To do: Pull every line containing the word "Built" from the records.

Data provided:
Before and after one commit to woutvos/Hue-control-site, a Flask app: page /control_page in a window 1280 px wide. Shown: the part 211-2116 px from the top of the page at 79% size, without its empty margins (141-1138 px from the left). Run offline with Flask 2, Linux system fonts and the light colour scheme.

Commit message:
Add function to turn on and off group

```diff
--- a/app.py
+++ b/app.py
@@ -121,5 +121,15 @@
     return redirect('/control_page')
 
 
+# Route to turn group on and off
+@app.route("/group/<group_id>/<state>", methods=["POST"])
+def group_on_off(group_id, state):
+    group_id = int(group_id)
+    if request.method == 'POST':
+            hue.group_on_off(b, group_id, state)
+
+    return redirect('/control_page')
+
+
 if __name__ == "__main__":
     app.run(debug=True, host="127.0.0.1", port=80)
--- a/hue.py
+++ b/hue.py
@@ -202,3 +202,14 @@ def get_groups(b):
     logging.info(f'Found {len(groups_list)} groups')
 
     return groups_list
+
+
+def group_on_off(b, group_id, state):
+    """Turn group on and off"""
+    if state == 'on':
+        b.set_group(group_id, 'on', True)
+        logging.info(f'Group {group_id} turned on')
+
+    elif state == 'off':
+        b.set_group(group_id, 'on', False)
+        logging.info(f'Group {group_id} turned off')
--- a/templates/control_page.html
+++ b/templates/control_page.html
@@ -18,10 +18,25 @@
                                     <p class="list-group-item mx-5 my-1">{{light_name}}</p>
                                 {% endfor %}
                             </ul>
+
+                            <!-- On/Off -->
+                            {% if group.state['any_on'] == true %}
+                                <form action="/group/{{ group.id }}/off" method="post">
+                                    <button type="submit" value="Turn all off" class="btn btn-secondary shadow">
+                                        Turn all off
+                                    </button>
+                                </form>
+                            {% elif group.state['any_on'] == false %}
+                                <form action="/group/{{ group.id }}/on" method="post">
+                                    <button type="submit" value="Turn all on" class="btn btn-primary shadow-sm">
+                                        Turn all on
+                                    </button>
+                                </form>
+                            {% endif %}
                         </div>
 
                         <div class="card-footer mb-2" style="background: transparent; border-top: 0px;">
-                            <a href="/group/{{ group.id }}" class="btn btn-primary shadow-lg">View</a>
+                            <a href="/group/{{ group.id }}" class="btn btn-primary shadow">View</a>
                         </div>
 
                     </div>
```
* * *
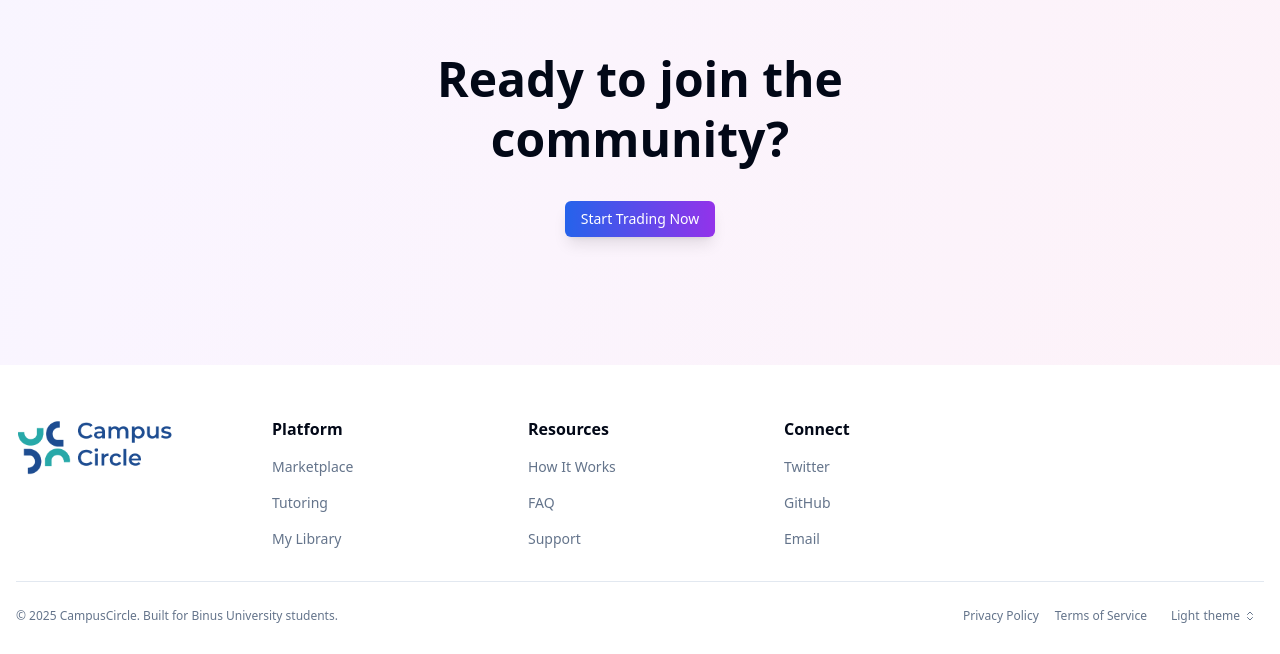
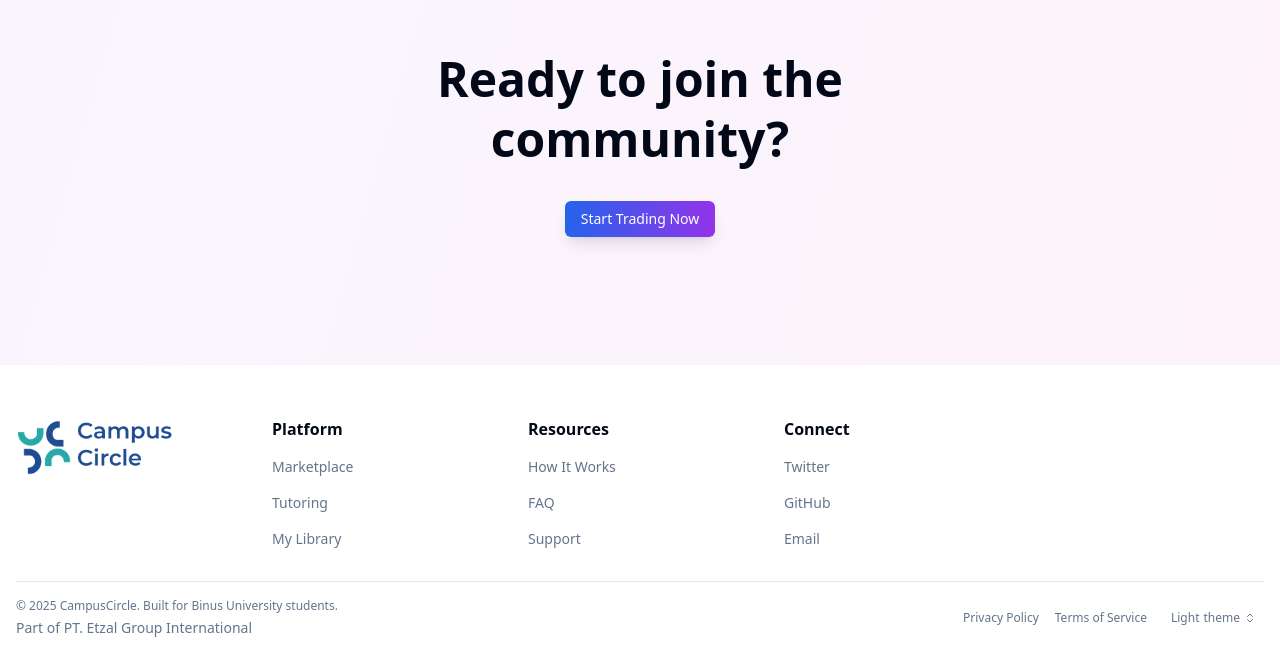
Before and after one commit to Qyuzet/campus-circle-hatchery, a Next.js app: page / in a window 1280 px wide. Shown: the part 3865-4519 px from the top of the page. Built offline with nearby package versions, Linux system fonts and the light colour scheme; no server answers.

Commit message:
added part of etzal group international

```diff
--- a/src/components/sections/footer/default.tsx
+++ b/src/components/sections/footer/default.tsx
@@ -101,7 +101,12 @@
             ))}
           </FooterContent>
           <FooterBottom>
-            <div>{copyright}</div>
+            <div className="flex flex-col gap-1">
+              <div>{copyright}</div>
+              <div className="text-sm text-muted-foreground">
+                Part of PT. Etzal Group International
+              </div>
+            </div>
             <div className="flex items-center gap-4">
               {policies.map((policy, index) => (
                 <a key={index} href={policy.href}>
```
--
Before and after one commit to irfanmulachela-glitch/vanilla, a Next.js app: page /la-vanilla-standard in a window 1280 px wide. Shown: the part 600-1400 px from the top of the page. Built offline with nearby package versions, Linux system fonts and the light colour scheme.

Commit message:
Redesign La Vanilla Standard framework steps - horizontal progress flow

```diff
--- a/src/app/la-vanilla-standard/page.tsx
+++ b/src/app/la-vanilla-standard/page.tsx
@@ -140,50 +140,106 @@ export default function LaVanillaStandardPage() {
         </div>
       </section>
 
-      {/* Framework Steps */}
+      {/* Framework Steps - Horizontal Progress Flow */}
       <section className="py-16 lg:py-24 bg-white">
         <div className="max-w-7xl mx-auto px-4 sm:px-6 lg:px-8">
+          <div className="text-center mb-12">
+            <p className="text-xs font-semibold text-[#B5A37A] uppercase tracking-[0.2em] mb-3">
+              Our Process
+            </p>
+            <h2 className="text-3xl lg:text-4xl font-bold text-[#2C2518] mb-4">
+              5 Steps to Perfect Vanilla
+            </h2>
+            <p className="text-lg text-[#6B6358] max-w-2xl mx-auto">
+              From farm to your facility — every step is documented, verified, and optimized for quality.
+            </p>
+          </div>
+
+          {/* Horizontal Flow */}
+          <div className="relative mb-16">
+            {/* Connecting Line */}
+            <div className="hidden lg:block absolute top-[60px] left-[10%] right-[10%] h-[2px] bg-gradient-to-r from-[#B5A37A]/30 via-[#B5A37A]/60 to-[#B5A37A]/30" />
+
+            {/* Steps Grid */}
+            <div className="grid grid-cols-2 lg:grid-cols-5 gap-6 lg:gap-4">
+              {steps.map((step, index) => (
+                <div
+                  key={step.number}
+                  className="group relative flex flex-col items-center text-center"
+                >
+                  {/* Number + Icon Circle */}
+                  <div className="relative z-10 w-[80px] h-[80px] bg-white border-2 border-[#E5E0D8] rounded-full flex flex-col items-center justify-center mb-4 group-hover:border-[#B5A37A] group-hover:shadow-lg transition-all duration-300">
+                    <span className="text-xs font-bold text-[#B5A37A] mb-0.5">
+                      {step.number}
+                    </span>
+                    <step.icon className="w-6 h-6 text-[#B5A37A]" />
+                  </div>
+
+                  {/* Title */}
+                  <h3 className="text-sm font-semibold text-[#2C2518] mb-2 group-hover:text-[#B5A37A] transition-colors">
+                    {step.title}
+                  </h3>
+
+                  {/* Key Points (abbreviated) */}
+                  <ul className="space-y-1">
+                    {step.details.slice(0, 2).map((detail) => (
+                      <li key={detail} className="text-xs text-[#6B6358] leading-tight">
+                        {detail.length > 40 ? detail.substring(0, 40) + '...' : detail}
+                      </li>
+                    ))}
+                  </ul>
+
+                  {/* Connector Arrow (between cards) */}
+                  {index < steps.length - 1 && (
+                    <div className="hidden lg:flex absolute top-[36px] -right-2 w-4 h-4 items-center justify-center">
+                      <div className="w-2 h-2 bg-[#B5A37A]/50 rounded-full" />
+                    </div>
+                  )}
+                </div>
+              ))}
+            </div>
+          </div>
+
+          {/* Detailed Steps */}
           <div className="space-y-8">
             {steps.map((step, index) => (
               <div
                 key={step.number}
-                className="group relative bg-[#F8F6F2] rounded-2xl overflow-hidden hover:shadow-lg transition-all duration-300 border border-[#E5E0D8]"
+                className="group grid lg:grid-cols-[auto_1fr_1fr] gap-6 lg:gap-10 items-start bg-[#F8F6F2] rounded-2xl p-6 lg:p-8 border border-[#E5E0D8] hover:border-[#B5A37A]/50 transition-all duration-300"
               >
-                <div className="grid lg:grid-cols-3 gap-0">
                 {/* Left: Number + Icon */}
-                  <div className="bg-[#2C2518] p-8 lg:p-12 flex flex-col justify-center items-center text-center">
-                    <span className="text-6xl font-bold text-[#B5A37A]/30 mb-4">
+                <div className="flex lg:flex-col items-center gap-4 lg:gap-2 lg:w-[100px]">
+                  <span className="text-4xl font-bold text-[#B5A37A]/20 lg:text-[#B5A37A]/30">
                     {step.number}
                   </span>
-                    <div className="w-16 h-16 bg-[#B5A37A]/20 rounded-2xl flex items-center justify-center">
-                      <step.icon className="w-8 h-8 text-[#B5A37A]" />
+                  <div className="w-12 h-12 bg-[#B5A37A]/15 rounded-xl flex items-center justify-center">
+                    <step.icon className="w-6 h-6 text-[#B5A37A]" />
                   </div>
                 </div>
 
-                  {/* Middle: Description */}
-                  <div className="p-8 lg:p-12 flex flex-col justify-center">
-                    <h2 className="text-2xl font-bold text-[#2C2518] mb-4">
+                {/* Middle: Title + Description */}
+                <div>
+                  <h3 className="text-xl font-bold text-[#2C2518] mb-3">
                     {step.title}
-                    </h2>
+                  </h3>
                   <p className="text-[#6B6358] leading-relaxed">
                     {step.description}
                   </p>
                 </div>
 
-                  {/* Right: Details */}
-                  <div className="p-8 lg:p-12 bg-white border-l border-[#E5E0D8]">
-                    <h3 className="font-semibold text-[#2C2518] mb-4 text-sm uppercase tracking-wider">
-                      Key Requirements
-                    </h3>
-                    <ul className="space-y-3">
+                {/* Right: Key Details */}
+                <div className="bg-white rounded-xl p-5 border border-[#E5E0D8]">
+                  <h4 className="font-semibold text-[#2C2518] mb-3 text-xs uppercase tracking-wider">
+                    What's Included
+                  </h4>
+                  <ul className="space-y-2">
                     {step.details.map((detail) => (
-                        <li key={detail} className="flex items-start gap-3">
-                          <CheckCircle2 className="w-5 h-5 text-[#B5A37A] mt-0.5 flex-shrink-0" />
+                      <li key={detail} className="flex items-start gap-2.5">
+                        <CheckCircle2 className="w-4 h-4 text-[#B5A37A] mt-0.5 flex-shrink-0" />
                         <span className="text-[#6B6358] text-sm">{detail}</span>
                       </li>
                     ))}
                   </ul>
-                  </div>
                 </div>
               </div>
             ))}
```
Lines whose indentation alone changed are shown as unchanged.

Answer section:
Before and after one commit to Qyuzet/campus-circle-hatchery, a Next.js app: page / in a window 1280 px wide. Shown: the part 3865-4519 px from the top of the page. Built offline with nearby package versions, Linux system fonts and the light colour scheme; no server answers.
Before and after one commit to irfanmulachela-glitch/vanilla, a Next.js app: page /la-vanilla-standard in a window 1280 px wide. Shown: the part 600-1400 px from the top of the page. Built offline with nearby package versions, Linux system fonts and the light colour scheme.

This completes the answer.